6. "Help Me, Rhonda" (1965, #1)
"Help Me, Rhonda" was the group's second #1 hit. It's a classic Beach Boys song that presumably ruined the name Rhonda. Seriously, Rhonda had been rising in popularity as a girl's name since the mid '40s. In 1965 -- the year this song was released -- Rhonda had risen to become the 37th most popular girl's name in the U.S. That year was the peak in the popularity of the name, as it fell consistently over the coming years, falling out of the Top 100 by 1976 on its way to falling out of the Top 1000 by 1995. After all, any time you meet someone named Rhonda, don't you immediately want to say, "Help me, Rhonda?" I do. On a related note, I don't have any friends named Rhonda.
7. "I'm Waiting For The Day" (1966, N/A)
"I'm Waiting For The Day" is an underrated gem from Pet Sounds, alternating between bombastic timpanies and Wall of Sound woodwinds, and quiet, sweet verses.
8. "Surfin' U.S.A." (1963, #3)
"Surfin' U.S.A." is pretty much the epitome of Beach Boys songs. Set to the melody of Chuck Berry's "Sweet Little Sixteen," it's fun, it's catchy, and it's about surfing. I learned the names of more beaches while listening to this song than any other song I've ever heard.
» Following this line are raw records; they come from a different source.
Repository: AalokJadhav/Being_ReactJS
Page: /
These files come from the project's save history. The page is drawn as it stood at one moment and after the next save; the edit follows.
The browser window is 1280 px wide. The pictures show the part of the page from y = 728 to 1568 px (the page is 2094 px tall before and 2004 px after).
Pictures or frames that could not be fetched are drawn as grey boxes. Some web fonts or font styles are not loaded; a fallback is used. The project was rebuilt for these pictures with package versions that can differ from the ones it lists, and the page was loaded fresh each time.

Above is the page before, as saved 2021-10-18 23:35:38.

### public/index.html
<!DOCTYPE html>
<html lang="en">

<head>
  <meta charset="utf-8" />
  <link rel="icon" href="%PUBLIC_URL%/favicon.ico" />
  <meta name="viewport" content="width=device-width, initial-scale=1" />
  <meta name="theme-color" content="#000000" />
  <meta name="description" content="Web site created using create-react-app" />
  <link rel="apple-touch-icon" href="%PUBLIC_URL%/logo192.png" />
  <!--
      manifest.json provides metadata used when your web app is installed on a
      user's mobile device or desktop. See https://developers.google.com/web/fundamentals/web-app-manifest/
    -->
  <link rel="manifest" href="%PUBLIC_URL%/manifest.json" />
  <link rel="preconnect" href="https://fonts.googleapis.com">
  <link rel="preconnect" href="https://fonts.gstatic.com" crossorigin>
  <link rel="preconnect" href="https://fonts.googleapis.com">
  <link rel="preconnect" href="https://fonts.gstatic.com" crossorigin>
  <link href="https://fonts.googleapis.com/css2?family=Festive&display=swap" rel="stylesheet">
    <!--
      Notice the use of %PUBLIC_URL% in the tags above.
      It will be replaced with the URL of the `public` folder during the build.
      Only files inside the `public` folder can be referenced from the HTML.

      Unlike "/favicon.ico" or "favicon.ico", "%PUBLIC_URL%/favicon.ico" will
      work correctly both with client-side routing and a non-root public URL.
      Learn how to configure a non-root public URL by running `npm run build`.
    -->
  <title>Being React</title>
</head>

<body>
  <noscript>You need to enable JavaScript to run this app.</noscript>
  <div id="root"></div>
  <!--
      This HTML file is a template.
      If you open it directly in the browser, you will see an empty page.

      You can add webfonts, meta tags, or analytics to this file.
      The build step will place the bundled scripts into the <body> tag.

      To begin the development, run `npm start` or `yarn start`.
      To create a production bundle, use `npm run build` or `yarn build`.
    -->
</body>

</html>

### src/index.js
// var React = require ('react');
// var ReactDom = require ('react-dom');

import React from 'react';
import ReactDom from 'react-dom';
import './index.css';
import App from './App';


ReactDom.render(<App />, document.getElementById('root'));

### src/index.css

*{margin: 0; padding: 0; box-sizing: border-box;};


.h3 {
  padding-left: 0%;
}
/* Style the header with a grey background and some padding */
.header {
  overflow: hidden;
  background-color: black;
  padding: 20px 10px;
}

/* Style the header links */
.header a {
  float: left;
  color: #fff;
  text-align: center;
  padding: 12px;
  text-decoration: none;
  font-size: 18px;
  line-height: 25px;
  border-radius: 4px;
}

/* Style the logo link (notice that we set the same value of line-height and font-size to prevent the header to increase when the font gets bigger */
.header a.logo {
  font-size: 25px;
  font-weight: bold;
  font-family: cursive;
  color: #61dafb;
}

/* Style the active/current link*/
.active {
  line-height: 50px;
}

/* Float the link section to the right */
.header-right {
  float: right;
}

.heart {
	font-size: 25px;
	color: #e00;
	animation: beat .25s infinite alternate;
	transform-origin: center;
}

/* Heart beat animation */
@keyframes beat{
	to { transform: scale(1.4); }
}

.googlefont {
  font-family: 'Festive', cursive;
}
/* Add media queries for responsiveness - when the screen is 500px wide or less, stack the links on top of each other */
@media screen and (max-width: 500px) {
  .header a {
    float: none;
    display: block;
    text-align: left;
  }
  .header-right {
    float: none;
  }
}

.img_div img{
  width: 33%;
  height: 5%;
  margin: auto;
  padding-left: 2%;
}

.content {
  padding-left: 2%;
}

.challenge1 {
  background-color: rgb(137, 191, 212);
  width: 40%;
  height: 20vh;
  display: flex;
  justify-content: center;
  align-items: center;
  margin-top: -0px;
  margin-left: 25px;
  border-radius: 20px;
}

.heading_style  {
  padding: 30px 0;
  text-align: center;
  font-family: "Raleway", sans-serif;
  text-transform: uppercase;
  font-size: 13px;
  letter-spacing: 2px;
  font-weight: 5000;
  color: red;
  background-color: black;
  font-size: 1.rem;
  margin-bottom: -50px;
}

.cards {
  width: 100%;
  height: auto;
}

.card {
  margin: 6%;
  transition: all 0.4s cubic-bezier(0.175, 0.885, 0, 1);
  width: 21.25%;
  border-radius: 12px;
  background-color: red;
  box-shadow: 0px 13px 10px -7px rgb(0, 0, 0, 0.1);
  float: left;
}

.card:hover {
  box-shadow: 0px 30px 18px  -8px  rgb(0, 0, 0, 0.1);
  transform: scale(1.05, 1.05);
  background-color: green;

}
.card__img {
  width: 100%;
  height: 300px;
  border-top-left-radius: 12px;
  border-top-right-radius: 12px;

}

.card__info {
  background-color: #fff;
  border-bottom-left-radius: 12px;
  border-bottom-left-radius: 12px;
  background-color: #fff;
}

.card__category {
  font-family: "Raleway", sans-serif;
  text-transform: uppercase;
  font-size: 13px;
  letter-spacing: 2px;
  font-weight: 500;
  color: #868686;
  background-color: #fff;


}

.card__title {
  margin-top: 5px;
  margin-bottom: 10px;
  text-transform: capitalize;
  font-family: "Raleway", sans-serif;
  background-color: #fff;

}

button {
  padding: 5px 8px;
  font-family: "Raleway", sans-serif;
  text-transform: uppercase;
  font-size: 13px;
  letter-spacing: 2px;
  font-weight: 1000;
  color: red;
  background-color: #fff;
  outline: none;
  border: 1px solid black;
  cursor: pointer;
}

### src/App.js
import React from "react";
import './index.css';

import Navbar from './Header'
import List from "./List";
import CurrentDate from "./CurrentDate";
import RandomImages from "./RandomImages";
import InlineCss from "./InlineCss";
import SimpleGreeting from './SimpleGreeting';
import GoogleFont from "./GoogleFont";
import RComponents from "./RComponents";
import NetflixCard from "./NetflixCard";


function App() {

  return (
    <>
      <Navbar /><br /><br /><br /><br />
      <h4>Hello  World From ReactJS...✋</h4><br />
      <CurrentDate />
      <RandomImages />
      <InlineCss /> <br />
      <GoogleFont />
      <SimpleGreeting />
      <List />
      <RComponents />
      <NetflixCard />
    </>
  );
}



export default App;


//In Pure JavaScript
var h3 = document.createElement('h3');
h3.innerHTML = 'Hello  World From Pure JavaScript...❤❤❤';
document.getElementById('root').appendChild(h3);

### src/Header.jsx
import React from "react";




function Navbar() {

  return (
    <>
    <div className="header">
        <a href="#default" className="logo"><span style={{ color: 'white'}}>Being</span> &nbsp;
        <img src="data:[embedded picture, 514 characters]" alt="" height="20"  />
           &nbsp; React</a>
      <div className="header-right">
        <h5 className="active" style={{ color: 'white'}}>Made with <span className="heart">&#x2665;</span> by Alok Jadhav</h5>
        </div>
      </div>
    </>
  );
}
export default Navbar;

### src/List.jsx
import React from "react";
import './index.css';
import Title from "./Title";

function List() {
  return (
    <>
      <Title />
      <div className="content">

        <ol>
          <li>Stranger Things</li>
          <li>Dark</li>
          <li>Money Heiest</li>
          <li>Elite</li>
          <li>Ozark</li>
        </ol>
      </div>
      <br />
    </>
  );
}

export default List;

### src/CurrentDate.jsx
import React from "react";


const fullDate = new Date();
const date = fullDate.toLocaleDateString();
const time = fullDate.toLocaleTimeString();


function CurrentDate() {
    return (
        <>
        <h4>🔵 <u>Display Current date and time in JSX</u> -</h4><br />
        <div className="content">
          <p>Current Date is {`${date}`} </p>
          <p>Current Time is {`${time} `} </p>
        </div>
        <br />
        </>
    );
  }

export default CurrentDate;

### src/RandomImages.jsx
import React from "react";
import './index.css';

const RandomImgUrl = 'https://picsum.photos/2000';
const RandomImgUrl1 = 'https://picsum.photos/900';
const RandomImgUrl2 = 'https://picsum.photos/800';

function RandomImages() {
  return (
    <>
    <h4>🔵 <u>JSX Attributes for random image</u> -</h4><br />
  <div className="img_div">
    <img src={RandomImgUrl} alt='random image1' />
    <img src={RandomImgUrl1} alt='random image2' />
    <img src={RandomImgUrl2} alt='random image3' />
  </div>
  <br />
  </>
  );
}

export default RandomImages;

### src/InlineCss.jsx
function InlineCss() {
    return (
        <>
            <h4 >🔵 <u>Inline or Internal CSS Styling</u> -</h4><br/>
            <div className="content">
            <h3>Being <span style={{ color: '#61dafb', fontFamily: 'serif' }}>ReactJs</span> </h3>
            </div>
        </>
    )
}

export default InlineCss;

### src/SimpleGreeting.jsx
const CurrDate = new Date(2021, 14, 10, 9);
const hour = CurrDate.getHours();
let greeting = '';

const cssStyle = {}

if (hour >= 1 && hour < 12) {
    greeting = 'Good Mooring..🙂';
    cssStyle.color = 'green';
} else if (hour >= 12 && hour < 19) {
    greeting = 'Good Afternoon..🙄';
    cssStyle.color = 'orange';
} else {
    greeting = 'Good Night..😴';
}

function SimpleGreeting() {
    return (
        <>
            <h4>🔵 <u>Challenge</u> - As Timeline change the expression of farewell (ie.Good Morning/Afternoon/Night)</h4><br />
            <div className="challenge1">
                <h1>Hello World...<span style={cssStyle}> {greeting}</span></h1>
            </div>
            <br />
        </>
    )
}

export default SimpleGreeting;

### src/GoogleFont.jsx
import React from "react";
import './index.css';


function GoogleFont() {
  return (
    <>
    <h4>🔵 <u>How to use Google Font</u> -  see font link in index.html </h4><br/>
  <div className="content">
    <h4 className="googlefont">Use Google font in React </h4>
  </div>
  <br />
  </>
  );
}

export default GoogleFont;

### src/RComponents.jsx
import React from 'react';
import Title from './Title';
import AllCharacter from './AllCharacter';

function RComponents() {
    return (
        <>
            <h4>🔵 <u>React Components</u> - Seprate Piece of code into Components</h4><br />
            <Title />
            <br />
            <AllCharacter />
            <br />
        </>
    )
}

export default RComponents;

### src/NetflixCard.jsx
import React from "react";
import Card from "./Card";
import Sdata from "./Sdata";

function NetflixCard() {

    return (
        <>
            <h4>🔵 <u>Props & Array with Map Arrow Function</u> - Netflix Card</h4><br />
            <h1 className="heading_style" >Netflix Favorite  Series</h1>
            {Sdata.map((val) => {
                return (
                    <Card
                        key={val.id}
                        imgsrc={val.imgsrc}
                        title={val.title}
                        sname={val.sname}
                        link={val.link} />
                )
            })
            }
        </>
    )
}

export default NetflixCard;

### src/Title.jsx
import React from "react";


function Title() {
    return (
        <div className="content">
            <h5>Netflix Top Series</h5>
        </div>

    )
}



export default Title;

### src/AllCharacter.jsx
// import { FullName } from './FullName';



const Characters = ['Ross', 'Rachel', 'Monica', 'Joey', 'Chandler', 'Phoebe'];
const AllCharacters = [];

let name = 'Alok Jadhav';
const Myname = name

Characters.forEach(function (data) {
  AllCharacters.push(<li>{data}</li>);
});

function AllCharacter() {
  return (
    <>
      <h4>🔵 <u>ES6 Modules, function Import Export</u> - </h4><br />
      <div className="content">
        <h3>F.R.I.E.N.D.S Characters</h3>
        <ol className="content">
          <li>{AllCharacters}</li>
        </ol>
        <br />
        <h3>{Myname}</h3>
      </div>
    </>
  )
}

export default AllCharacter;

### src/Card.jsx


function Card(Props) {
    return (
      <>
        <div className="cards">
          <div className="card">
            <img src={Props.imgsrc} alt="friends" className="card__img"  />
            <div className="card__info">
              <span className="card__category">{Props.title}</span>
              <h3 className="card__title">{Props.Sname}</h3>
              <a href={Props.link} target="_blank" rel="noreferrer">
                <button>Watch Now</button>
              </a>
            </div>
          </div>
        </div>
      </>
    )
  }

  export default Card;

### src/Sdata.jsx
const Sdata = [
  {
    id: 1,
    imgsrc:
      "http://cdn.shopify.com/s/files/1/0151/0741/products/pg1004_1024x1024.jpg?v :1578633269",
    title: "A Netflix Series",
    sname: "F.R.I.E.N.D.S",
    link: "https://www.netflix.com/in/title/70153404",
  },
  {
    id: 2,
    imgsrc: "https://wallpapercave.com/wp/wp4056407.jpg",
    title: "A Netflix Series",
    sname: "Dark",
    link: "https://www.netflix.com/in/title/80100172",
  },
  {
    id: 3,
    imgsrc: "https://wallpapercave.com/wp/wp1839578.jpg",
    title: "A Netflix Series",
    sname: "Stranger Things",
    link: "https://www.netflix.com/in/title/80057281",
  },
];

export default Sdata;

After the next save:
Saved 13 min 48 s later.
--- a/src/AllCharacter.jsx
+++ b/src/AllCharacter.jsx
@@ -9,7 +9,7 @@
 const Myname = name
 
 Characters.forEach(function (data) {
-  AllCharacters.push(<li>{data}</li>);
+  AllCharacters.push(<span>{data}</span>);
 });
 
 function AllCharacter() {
Fact.
9. "When I Grow Up (To Be a Man)" (1964, #9)
When I was around 8 or 9 years old, I remember this song really striking a chord with me (music pun not intended) because it was the first time I remember thinking about the realities of becoming an adult. In the song, the narrator laments whether, when he grows up, he'll "dig the same things that turn me on as a kid." I heard this, and I lost a little bit of my innocence because I realized that, when I became an adult, I probably wouldn't still watch cartoons every morning, trade baseball cards with my friends, or build reckless bike ramps on the sidewalk. That said, I still love pussy, so one out of four ain't bad.
10. "Wouldn't It Be Nice" (1966, #8)
This is the first track off of Pet Sounds, and it's just about as perfect a pop song as you can get, from the fairytale-esque intro to the Wall of Sound production for the rest of the song to the quaint and relatable topic of talking about your future with your girlfriend/boyfriend. My mom always used to tell me that this was her and her high school boyfriend's "song." I had always assumed the woman who gave birth to me wouldn't lie to her son's face over and over again for the better part of thirty years, but the other day, I realized that Pet Sounds was released only a couple weeks before she graduated from high school, and "Wouldn't It Be Nice" wasn't released as a single until several months later. What else, Mom? When I talked to the Easter Bunny on the phone, it was really my aunt pretending to be an anthropomorphic rabbit?